• What is being asked: Report each line of the data below in which "shadow" appears.

** Information provided follows **

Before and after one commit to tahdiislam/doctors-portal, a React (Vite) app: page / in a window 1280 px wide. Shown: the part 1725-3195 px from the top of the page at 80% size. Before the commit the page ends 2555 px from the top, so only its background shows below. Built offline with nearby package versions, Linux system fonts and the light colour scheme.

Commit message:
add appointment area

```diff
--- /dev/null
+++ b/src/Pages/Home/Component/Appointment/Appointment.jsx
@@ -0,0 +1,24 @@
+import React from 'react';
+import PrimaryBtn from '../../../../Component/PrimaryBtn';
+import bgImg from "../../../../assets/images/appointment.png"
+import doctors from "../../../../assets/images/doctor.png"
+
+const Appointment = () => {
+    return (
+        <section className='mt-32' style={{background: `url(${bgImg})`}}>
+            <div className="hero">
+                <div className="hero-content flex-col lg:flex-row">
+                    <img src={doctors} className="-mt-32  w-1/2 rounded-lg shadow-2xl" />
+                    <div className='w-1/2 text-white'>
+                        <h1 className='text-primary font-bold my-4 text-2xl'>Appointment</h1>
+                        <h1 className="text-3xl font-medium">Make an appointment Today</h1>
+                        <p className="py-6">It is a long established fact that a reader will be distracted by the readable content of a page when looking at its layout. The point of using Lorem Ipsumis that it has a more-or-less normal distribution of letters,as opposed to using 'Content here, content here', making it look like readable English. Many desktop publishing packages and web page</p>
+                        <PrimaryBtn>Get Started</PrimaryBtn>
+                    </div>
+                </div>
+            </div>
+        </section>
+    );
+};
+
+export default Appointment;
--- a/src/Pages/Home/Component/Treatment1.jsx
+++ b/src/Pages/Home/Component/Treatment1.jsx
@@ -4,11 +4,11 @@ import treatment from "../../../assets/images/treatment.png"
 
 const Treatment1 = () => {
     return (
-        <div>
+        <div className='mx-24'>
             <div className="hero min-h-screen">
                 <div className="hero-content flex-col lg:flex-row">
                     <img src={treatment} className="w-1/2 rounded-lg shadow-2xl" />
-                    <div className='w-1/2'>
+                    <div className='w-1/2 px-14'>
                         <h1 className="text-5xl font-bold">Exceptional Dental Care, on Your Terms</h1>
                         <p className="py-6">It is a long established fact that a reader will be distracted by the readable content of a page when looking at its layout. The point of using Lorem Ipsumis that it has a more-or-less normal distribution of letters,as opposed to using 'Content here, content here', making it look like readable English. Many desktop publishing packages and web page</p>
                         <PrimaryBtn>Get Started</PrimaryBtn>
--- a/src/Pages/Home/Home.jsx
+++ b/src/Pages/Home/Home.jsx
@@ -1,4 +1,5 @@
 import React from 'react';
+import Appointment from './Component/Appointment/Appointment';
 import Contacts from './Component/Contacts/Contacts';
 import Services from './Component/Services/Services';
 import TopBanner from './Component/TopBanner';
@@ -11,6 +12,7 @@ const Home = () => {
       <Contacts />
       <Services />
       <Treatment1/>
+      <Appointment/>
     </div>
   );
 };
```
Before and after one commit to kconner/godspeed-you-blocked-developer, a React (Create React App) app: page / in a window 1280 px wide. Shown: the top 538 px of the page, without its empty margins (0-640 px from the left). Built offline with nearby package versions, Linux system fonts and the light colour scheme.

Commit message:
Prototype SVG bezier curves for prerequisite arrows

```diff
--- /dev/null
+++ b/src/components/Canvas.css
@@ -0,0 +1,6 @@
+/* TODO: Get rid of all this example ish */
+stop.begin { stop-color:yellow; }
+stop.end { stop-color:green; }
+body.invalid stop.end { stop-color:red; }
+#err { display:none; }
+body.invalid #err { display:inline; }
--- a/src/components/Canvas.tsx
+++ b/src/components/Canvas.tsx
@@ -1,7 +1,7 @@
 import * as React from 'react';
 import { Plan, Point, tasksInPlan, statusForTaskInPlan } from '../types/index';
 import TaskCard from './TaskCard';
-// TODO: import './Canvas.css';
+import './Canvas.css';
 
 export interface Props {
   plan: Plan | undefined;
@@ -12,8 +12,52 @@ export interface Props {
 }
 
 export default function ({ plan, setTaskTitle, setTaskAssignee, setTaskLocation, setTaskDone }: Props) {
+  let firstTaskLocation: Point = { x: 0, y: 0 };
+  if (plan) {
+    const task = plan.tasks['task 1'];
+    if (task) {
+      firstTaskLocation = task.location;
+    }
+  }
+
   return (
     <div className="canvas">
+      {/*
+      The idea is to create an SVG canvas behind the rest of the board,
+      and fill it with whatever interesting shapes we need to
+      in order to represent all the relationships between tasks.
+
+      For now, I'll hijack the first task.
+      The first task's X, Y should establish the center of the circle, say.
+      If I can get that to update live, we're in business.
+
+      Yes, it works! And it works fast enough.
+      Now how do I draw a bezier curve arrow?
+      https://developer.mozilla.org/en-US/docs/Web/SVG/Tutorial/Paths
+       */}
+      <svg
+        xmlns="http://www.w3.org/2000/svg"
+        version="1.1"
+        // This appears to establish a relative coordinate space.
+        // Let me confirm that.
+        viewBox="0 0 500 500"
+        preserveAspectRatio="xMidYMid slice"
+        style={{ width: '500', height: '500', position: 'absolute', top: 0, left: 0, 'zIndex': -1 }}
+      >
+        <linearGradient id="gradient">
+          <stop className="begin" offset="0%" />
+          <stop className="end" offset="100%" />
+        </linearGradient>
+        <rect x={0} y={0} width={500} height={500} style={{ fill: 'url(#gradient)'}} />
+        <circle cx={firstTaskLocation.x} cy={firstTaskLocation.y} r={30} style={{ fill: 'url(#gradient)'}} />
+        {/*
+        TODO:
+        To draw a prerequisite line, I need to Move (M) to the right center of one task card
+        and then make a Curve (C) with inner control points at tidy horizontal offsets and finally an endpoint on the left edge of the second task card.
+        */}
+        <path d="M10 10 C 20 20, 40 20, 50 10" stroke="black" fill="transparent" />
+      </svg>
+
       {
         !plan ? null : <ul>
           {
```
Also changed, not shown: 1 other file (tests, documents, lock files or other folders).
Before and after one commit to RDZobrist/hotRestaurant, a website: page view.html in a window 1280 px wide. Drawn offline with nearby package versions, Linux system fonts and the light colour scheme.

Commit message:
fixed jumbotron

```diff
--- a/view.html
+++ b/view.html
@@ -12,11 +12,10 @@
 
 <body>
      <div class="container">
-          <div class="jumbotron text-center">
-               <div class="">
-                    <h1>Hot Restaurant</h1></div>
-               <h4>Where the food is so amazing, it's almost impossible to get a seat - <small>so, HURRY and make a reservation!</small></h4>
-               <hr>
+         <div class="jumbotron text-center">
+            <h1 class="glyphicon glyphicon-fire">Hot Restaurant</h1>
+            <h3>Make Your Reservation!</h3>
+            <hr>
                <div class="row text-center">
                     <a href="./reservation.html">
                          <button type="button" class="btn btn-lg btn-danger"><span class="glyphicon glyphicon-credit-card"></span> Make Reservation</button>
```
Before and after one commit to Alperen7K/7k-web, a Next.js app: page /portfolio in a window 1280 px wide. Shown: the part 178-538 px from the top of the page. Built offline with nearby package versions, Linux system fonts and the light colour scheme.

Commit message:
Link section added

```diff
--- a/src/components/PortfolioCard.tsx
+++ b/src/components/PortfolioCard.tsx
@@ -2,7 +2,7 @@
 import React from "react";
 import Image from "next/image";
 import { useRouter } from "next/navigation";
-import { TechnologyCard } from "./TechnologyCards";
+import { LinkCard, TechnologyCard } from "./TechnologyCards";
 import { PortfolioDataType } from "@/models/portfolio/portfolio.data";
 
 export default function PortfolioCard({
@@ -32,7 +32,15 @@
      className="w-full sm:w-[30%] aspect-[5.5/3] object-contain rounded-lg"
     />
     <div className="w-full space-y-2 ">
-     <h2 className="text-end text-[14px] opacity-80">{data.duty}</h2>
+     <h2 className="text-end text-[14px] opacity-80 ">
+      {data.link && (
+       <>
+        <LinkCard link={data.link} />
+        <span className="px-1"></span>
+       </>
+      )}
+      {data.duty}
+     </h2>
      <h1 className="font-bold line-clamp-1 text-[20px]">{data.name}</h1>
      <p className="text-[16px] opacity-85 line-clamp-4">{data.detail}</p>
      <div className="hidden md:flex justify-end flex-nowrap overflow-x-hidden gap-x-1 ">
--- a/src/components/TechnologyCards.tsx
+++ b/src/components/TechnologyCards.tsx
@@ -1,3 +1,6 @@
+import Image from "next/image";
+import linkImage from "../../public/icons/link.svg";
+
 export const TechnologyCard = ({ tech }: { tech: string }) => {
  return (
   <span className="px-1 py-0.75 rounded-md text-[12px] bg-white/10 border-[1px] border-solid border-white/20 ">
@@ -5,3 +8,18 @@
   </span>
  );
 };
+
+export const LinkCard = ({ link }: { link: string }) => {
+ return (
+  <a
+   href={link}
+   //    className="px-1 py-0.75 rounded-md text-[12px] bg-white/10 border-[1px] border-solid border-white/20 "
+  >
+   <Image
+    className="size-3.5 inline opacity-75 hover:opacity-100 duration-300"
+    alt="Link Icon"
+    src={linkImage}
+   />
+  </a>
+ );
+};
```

** End of Information provided **

• Solution to the exercise:
+                    <img src={doctors} className="-mt-32  w-1/2 rounded-lg shadow-2xl" />
                     <img src={treatment} className="w-1/2 rounded-lg shadow-2xl" />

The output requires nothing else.